Dehydrated crisps: If electricity is available, potatoes can be dehydrated. Dehydrated potatoes can be eaten as they are or used in soups. Slice the potatoes into approximately 3/8-inch pieces and blanch them, dry them thoroughly, then sprinkle with desired seasonings. Follow your dehydrator’s settings for vegetables. Once they are completely dry, store them in an airtight container in a cool, dark place.
Boiled potato mush: Start by peeling the potatoes (the skins can be used as bait for critters). Place the peeled spuds in a pot of boiling salted water. Boiling potatoes makes them soft and easy to eat. Boiled potatoes can be kept in a plastic bag and eaten while moving and you can drink the starch water.
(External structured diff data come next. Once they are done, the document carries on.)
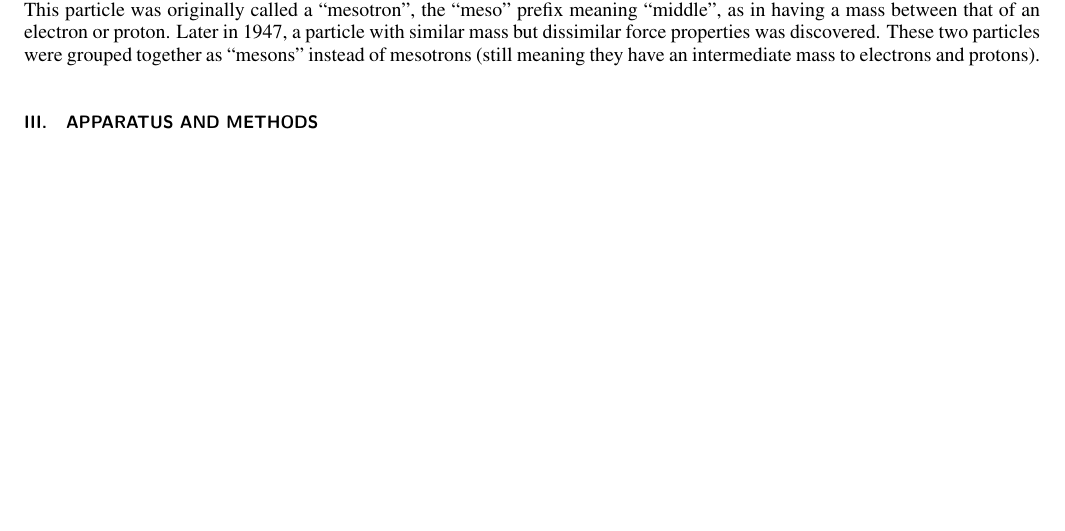
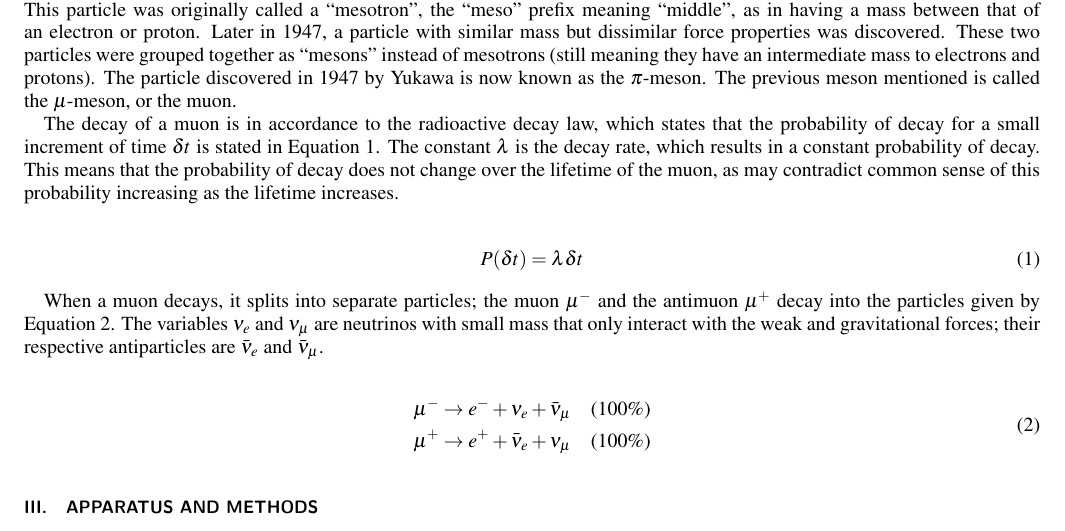
Before and after one commit to jmbaur/lab4, a LaTeX paper (lab4.tex): part of the page, cut so that both start at the same text, the shorter picture padded with empty space. Compiled offline with pdfLaTeX.

Commit message:
intro almost finished

```diff
--- a/lab4.tex
+++ b/lab4.tex
@@ -82,7 +82,22 @@ To determine the lifetime of the muon.
 
 \section{\label{sec:level2}Introduction}
 
-The muon was first discovered in 1936 by Carl D. Anderson and Seth Neddermeyer. They were studying cosmic radiation when Anderson noticed that certain particles curved differently from the known particles passing through a magnetic field. The negatively charged particles curved less sharply than electrons and more sharply than protons, but all carried the same velocity through the magnetic field. Originally, the charge of this particle was assumed to be of the same negative magnitude as electrons, and thus the difference in curvature was explained by giving this particle a mass greater than an electron and less than a proton. This particle was originally called a “mesotron”, the “meso” prefix meaning “middle”, as in having a mass between that of an electron or proton. Later in 1947, a particle with similar mass but dissimilar force properties was discovered. These two particles were grouped together as “mesons” instead of mesotrons (still meaning they have an intermediate mass to electrons and protons).
+The muon was first discovered in 1936 by Carl D. Anderson and Seth Neddermeyer. They were studying cosmic radiation when Anderson noticed that certain particles curved differently from the known particles passing through a magnetic field. The negatively charged particles curved less sharply than electrons and more sharply than protons, but all carried the same velocity through the magnetic field. Originally, the charge of this particle was assumed to be of the same negative magnitude as electrons, and thus the difference in curvature was explained by giving this particle a mass greater than an electron and less than a proton. This particle was originally called a “mesotron”, the “meso” prefix meaning “middle”, as in having a mass between that of an electron or proton. Later in 1947, a particle with similar mass but dissimilar force properties was discovered. These two particles were grouped together as “mesons” instead of mesotrons (still meaning they have an intermediate mass to electrons and protons). The particle discovered in 1947 by Yukawa is now known as the $\pi$-meson. The previous meson mentioned is called the $\mu$-meson, or the muon.
+
+The decay of a muon is in accordance to the radioactive decay law, which states that the probability of decay for a small increment of time $\delta t$ is stated in Equation 1. The constant $\lambda$ is the decay rate, which results in a constant probability of decay. This means that the probability of decay does not change over the lifetime of the muon, as may contradict common sense of this probability increasing as the lifetime increases.
+
+\begin{equation}
+	P(\delta t) = \lambda \delta t
+\end{equation}
+
+When a muon decays, it splits into separate particles; the muon $\mu^-$ and the antimuon $\mu^+$ decay into the particles given by Equation 2. The variables $\nu_e$ and $\nu_\mu$ are neutrinos with small mass that only interact with the weak and gravitational forces; their respective antiparticles are $\bar{\nu}_e$ and $\bar{\nu}_\mu$.
+
+\begin{equation}
+	\begin{aligned}
+		\mu^- \rightarrow e^- + \nu_e + \bar{\nu}_\mu \indent \text{(100\%)} \\
+		\mu^+ \rightarrow e^+ + \bar{\nu}_e + \nu_\mu \indent \text{(100\%)}
+	\end{aligned}
+\end{equation}
 
 \section{\label{sec:level3}Apparatus and Methods}
 
```
Also changed, not shown: lab4.pdf, 1 other file.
To make them more flavorful, be sure to keep salt, pepper, and your other favorite spices in your survival kit.
Alexander Crown served as an Infantryman with the Scout/Sniper Platoon of the 3rd Battalion, 509th Parachute Infantry Regiment in Ft. Richardson, Alaska, where he specialized in radio communications and reconnaissance. Since separating, Alexander spends his time as an avid outdoorsman and hunter with an appreciation for self-sufficiency in the form of gardening. He also enjoys woodworking, firearms, and reloading. You can follow him on Instagram @acrown509.
Examples of russet potatoes not evenly watered during growth, resulting in large irregular lumps.
Side cutouts on the plastic container for easy access to potatoes.
Plant potatoes cut side down with about 4 to 6 inches of spacing.
Use a tarp while harvesting to make clean up easy and to limit the amount of lost dirt. This soil can be amended and used for several years.